ERIK LEE: The major beneficiaries of that cross border flow of tourists are cities like El Paso, Nogales, Tucson, San Diego. Obviously the closer to the border that a city is, the better to benefit from that tourism flow.

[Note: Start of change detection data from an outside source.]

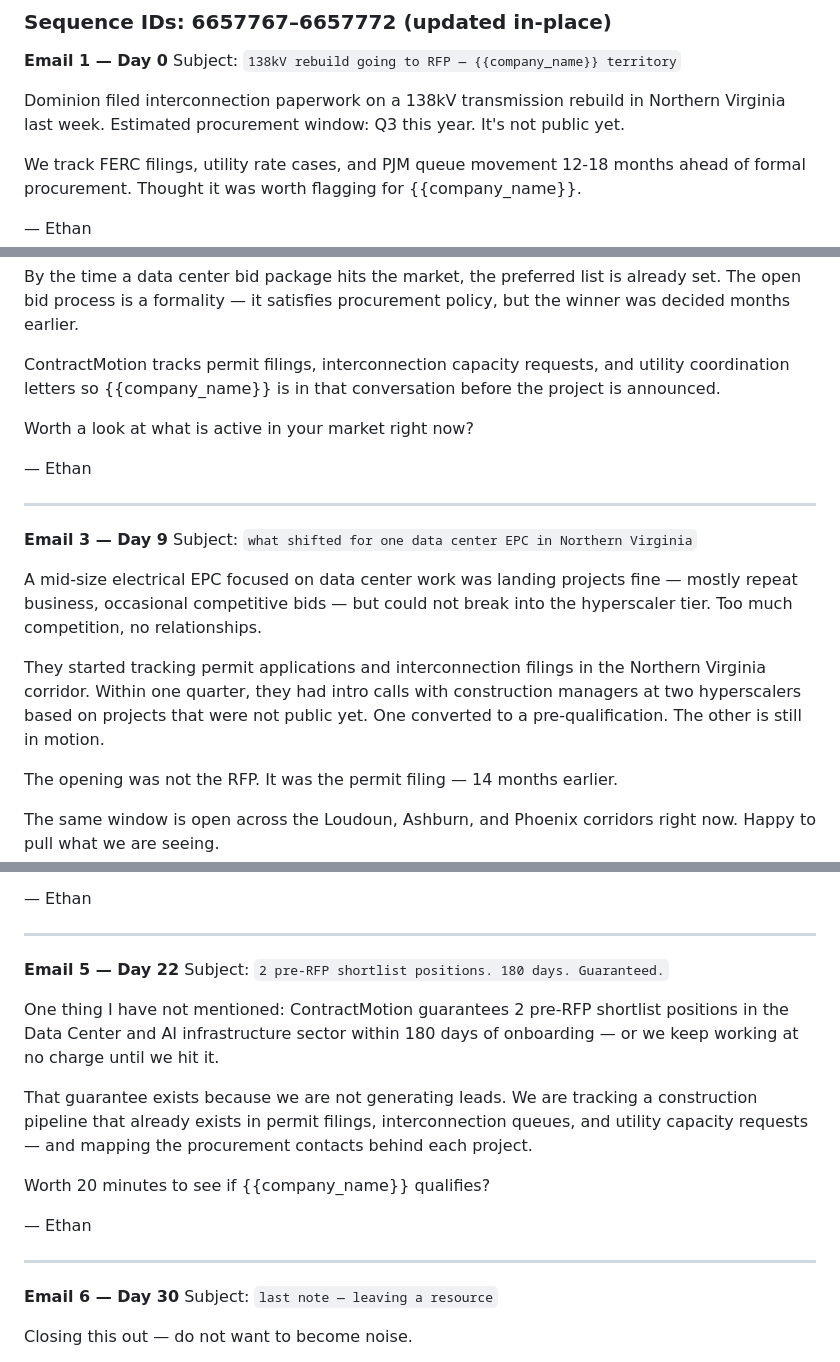
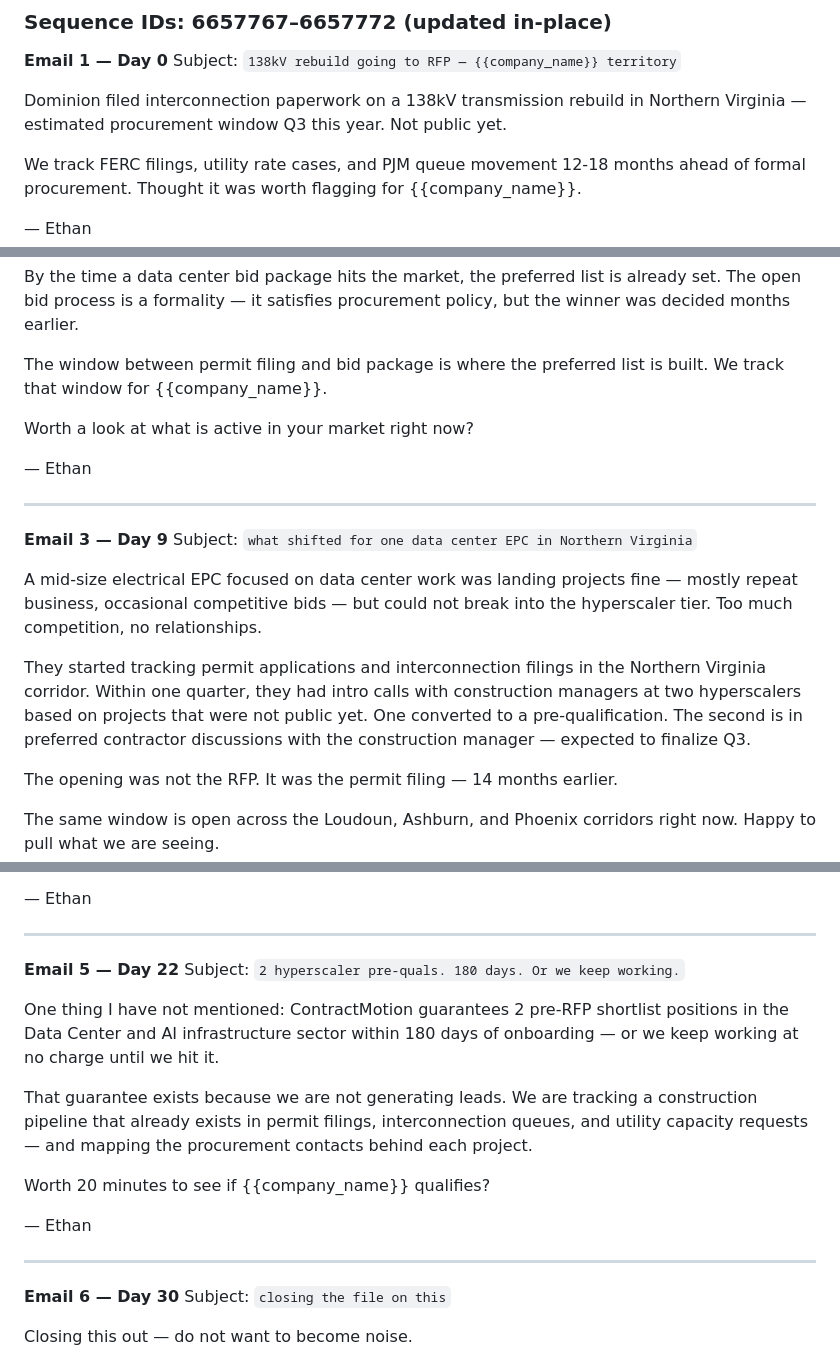
Before and after one commit to Entmarketingteam/ECAS, a Markdown page: sequences/contractmotion-sequences-v2.md, 3 parts joined by grey strips. Rendered like a GitHub page.

```diff
--- a/sequences/contractmotion-sequences-v2.md
+++ b/sequences/contractmotion-sequences-v2.md
@@ -36,7 +36,7 @@ Cadence: Day 0 / 4 / 9 / 15 / 22 / 30
 **Email 1 — Day 0**
 Subject: `138kV rebuild going to RFP — {{company_name}} territory`
 
-Dominion filed interconnection paperwork on a 138kV transmission rebuild in Northern Virginia last week. Estimated procurement window: Q3 this year. It's not public yet.
+Dominion filed interconnection paperwork on a 138kV transmission rebuild in Northern Virginia — estimated procurement window Q3 this year. Not public yet.
 
 We track FERC filings, utility rate cases, and PJM queue movement 12-18 months ahead of formal procurement. Thought it was worth flagging for {{company_name}}.
 
@@ -134,7 +134,7 @@ The EPCs winning data center electrical work at hyperscalers are not the ones wh
 
 By the time a data center bid package hits the market, the preferred list is already set. The open bid process is a formality — it satisfies procurement policy, but the winner was decided months earlier.
 
-ContractMotion tracks permit filings, interconnection capacity requests, and utility coordination letters so {{company_name}} is in that conversation before the project is announced.
+The window between permit filing and bid package is where the preferred list is built. We track that window for {{company_name}}.
 
 Worth a look at what is active in your market right now?
 
@@ -147,7 +147,7 @@ Subject: `what shifted for one data center EPC in Northern Virginia`
 
 A mid-size electrical EPC focused on data center work was landing projects fine — mostly repeat business, occasional competitive bids — but could not break into the hyperscaler tier. Too much competition, no relationships.
 
-They started tracking permit applications and interconnection filings in the Northern Virginia corridor. Within one quarter, they had intro calls with construction managers at two hyperscalers based on projects that were not public yet. One converted to a pre-qualification. The other is still in motion.
+They started tracking permit applications and interconnection filings in the Northern Virginia corridor. Within one quarter, they had intro calls with construction managers at two hyperscalers based on projects that were not public yet. One converted to a pre-qualification. The second is in preferred contractor discussions with the construction manager — expected to finalize Q3.
 
 The opening was not the RFP. It was the permit filing — 14 months earlier.
 
@@ -173,7 +173,7 @@ Happy to pull the active project list for your target corridors.
 ---
 
 **Email 5 — Day 22**
-Subject: `2 pre-RFP shortlist positions. 180 days. Guaranteed.`
+Subject: `2 hyperscaler pre-quals. 180 days. Or we keep working.`
 
 One thing I have not mentioned: ContractMotion guarantees 2 pre-RFP shortlist positions in the Data Center and AI infrastructure sector within 180 days of onboarding — or we keep working at no charge until we hit it.
 
@@ -186,7 +186,7 @@ Worth 20 minutes to see if {{company_name}} qualifies?
 ---
 
 **Email 6 — Day 30**
-Subject: `last note — leaving a resource`
+Subject: `closing the file on this`
 
 Closing this out — do not want to become noise.
 
```
Also changed, not shown: other parts of sequences/contractmotion-sequences-v2.md (+12 -12 lines), sequences/defense-epc-sequence.md (+39 -1 lines), sequences/nuclear-epc-sequence.md (+39 -1 lines).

AL MACIAS: The study acknowledges the need for maintaining border security but says those efforts should not prevent law-abiding tourists from visiting the United States.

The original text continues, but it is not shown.